• **What needs to be done**
Search the data below for the string "NotesViewState" and copy all lines where it shows up.

========================================

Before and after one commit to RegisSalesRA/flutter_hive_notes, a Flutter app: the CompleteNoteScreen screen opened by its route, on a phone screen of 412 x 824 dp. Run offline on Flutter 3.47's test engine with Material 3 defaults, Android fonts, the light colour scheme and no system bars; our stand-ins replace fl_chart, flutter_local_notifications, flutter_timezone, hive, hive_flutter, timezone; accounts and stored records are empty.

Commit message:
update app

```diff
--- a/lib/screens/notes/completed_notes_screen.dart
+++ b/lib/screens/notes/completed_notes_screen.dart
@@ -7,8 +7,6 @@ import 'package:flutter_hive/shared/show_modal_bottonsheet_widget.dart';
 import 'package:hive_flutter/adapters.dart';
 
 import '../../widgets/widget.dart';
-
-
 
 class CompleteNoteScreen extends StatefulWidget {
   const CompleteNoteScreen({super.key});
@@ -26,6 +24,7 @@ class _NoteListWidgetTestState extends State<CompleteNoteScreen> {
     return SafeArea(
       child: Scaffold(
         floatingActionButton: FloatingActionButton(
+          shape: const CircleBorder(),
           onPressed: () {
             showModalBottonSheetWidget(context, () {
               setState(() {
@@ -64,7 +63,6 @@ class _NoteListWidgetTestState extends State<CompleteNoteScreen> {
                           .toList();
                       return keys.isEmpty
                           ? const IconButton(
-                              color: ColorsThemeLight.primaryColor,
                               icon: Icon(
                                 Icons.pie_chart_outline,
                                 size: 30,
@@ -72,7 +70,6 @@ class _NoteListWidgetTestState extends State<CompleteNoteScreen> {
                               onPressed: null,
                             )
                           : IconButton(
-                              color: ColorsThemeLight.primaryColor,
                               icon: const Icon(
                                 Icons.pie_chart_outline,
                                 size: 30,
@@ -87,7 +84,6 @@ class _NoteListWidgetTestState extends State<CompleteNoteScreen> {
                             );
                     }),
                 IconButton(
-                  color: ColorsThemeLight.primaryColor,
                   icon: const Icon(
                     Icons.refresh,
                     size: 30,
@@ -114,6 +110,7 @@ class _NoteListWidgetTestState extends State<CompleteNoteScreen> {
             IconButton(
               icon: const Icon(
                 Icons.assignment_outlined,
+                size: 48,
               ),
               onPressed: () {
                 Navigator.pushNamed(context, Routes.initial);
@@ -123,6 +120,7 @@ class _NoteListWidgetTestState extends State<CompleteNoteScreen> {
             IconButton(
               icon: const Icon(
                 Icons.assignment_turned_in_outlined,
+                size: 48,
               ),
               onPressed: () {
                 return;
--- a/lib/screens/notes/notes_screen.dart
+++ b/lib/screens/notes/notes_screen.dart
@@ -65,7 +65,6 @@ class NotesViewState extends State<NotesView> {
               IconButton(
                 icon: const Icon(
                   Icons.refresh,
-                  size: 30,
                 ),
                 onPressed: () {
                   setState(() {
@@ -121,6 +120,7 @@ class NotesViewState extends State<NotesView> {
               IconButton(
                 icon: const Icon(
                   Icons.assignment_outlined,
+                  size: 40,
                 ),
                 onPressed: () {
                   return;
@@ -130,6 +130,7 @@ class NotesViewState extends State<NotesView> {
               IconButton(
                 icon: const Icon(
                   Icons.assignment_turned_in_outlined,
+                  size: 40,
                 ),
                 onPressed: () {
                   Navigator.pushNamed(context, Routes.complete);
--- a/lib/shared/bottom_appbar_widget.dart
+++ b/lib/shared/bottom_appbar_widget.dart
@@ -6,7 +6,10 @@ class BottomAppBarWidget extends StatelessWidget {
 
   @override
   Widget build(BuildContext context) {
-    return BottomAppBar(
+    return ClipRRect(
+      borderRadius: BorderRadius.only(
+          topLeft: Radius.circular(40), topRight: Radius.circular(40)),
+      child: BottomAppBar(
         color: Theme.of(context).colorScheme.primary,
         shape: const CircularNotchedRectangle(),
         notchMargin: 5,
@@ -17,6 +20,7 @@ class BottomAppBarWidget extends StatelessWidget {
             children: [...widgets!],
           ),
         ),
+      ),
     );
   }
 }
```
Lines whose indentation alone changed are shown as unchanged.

========================================

• **Answer to this exercise**
@@ -65,7 +65,6 @@ class NotesViewState extends State<NotesView> {
@@ -121,6 +120,7 @@ class NotesViewState extends State<NotesView> {
@@ -130,6 +130,7 @@ class NotesViewState extends State<NotesView> {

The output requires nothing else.